In the mid-Fifties, after his marriage broke up, Rosenfeld taught at the University of Minnesota, joining a faculty that included Bellow, John Berryman, and Allen Tate; in 1954, he returned to Chicago. The cozy disorder of Barrow Street gave way to the poverty of Hyde Park—“a hideous cellar room at Petofsky’s where he had lived as a student,” Bellow recalled in the sad, eloquent memoir that appears as the foreword to An Age of Enormity. “The sympathetic glamour of the thirties was entirely gone; there was only a squalid stink of toilets and coal bins here.” Toward the end, Rosenfeld gave up even the gritty environs of Hyde Park for the anonymity of a furnished room on the Near North Side—“the kind of place,” a friend recalled, “where you expected to see Raskolnikov sharpening his axe.” He had always been sickly; in the late photograph on the back of An Age of Enormity, his pasty face enshrouded in cigarette smoke, he looks a decade older than a man of thirty-eight. In his journal, he wondered: “Maybe I have learned something? That I have been wrong for the last seven to nine years. One does not, must not live by or for passions alone: that a life of such a kind is destructive?”

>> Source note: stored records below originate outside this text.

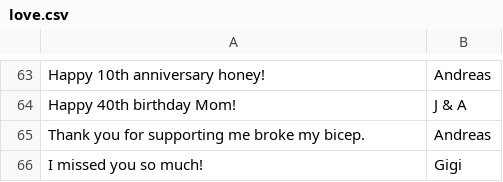
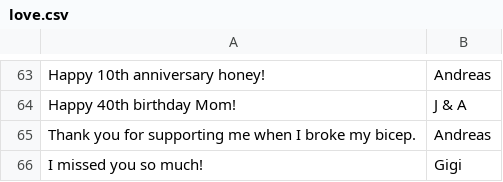
Before and after one commit to AndreasChristianson/time-and-temp, a CSV file: love.csv, drawn as a sheet; only a part is shown, gaps mark what is left out; the diff names each change by its address in the sheet, - before the commit and + after, or states it on an @@ line.

Commit message:
Update love.csv

```diff
--- a/love.csv
+++ b/love.csv
-A65: …supporting me broke my…
+A65: …supporting me when I broke my…
```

Early in 1956, Rosenfeld dreamed that he would soon be dead: “It is dreadful to look two weeks ahead and know one’s life will be over.” Thoughts of suicide alternated with memories of his Chicago childhood and summer days in Humboldt Park. Listening to Toscanini and the NBC orchestra play the Beethoven Choral Symphony one afternoon, he was seized with nostalgia for the gang he’d hung out with in his youth. Why hadn’t he written about them? “It is my task to know my own story, to recover my shame. What do I know? I have access to myself—but not the courage to go into it.”

In June of that year, Rosenfeld came East to visit his children. He was “yellowish, burnt-out,” recalled Wallace Markfield, the author of a novel, To an Early Grave, that was inspired by Rosenfeld. A few days later, Markfield received a note: “He’d had it with Chicago, he was desperate, he wanted a job in New York. ‘Anything, please, anything.”‘7 Two weeks later, he died of a heart attack.

Rosenfeld was a “failure,” Kazin remarked in his memoir (putting the word between quotation marks as if also to disavow the verdict). By whose definition? Three books—even if two of them were posthumous—is a substantial achievement for a writer dead at thirty-eight. No matter what he accomplished, he felt he could never measure up. “He combined all the reticence and shyness of a small sickly Jewish boy from Chicago with heroic ideas about destiny,” Bellow wrote. “And after all, history would not have been history without these apparently timid and inconspicuous Jewish children.”8

The last entry in his journal reads:

This is what I have forgotten about the creative process, & am only now beginning to remember—that time spent is time fixed. One creates a work to outlive one—only art does this—& the source of creativity is the desire to reach over one’s own death. Maybe now, if I want to create again, I want once more to live; & before I wanted, I suppose, to die.

This Issue

June 29, 1989